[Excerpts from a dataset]
*****

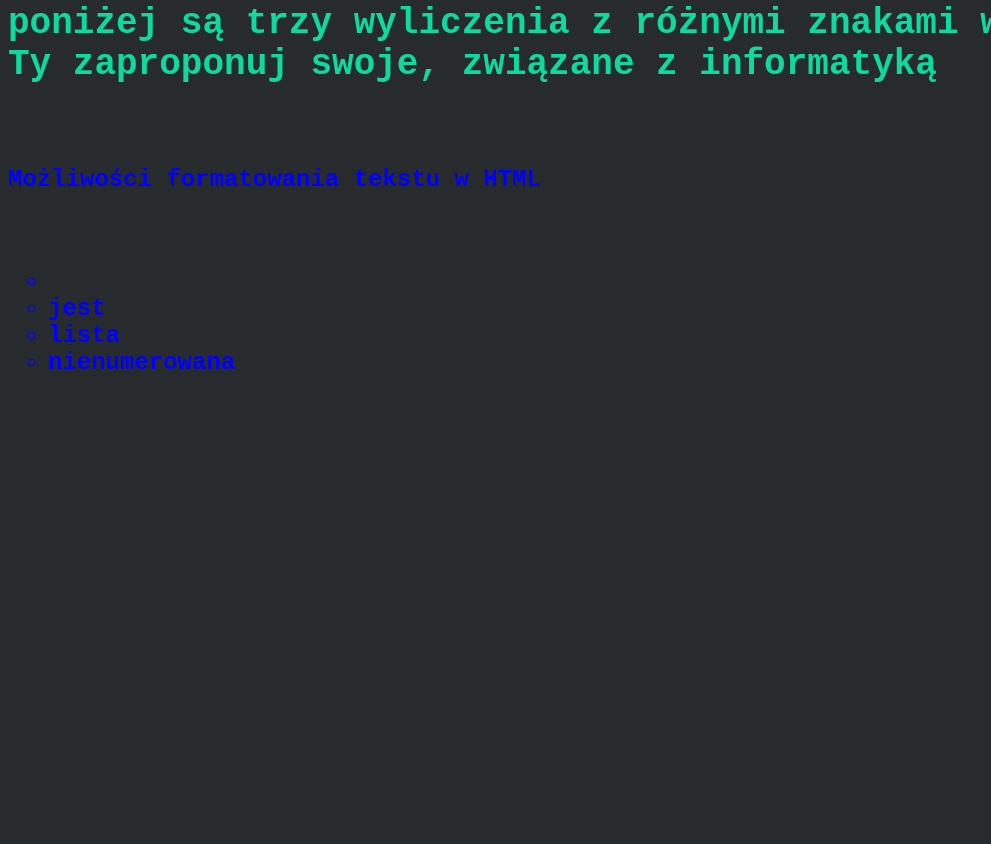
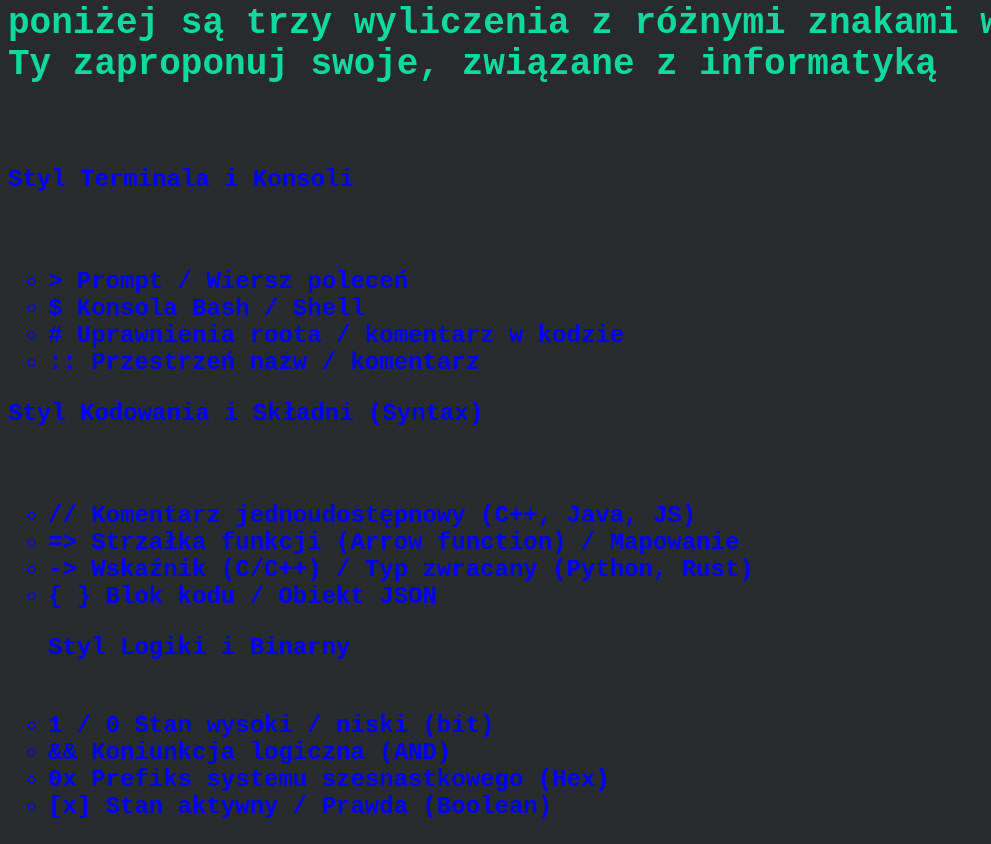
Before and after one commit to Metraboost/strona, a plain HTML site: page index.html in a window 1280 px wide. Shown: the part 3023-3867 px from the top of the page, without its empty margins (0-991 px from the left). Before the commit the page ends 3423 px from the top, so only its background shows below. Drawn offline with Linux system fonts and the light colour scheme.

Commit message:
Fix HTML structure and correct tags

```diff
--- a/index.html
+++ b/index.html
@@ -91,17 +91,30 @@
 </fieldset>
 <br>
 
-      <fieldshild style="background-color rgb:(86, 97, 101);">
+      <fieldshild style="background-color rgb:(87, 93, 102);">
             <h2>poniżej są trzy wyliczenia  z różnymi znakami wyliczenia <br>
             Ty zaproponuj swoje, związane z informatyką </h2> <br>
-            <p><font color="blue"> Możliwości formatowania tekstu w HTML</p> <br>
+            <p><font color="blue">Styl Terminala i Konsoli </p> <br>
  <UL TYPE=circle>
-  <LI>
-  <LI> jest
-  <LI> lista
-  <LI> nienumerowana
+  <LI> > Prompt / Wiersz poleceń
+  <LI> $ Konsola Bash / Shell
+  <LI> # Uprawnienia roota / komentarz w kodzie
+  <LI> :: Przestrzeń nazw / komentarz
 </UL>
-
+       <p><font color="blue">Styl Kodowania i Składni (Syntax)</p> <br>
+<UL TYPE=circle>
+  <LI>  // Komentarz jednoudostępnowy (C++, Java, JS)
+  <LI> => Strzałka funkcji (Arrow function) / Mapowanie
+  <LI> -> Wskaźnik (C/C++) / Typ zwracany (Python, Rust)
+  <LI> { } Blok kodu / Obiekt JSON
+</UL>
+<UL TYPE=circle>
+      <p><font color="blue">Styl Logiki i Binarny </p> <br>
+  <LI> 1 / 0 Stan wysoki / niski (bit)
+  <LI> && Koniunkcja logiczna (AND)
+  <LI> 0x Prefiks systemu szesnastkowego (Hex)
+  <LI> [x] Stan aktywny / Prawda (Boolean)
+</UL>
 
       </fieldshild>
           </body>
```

*****

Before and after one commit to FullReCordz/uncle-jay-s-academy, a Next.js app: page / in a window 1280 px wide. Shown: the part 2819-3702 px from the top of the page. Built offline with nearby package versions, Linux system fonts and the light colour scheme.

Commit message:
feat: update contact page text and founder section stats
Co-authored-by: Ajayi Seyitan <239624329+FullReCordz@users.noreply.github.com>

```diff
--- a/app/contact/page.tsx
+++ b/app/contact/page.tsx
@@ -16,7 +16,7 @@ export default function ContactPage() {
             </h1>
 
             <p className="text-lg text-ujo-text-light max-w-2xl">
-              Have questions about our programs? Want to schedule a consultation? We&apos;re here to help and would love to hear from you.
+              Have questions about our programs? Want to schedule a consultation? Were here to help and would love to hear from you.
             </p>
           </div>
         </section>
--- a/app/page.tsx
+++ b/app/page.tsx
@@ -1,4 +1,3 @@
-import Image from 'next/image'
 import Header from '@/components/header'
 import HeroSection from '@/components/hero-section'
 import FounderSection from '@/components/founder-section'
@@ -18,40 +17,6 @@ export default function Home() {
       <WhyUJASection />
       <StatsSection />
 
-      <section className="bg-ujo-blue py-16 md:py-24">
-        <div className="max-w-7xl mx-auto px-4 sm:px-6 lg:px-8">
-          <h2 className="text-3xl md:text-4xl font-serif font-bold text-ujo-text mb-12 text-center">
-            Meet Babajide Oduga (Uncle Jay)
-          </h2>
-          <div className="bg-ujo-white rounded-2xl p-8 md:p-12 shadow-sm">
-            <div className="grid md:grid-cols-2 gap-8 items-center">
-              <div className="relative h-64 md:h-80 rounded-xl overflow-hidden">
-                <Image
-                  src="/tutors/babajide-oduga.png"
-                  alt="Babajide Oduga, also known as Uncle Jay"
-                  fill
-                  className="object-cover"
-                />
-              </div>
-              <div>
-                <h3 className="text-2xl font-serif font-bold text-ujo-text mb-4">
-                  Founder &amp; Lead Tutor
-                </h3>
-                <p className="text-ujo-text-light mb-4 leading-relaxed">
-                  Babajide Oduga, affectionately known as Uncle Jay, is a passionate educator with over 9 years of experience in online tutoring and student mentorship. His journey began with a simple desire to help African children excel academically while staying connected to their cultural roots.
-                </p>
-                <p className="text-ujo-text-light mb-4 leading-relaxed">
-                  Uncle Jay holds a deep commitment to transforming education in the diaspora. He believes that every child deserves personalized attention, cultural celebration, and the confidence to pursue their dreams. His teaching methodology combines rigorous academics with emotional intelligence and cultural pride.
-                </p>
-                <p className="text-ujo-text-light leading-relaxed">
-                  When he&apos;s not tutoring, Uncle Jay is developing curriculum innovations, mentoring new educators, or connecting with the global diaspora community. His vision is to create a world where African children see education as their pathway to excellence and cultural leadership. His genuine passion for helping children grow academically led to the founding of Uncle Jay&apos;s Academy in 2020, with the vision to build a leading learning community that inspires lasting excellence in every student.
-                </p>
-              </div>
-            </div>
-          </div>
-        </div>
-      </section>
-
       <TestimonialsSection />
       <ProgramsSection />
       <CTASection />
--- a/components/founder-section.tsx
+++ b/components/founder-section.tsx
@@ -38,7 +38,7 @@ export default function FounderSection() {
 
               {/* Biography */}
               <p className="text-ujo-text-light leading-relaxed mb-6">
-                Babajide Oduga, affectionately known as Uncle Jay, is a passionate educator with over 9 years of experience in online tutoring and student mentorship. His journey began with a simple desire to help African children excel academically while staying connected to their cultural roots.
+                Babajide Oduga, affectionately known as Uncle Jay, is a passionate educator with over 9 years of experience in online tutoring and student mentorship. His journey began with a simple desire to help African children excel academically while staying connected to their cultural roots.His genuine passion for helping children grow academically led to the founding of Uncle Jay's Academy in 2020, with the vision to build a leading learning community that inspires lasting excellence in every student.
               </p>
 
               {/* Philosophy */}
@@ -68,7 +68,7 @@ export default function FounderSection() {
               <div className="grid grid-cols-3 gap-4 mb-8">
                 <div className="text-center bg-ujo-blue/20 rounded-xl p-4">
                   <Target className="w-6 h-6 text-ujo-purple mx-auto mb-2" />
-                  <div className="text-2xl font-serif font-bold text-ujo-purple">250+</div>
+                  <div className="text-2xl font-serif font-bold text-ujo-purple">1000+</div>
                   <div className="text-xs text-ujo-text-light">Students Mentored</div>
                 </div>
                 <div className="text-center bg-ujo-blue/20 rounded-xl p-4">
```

*****

What needs to be done: Filter the data above by the word "components" and copy every line that matches.

Solution to this problem:
 import Header from '@/components/header'
 import HeroSection from '@/components/hero-section'
 import FounderSection from '@/components/founder-section'
--- a/components/founder-section.tsx
+++ b/components/founder-section.tsx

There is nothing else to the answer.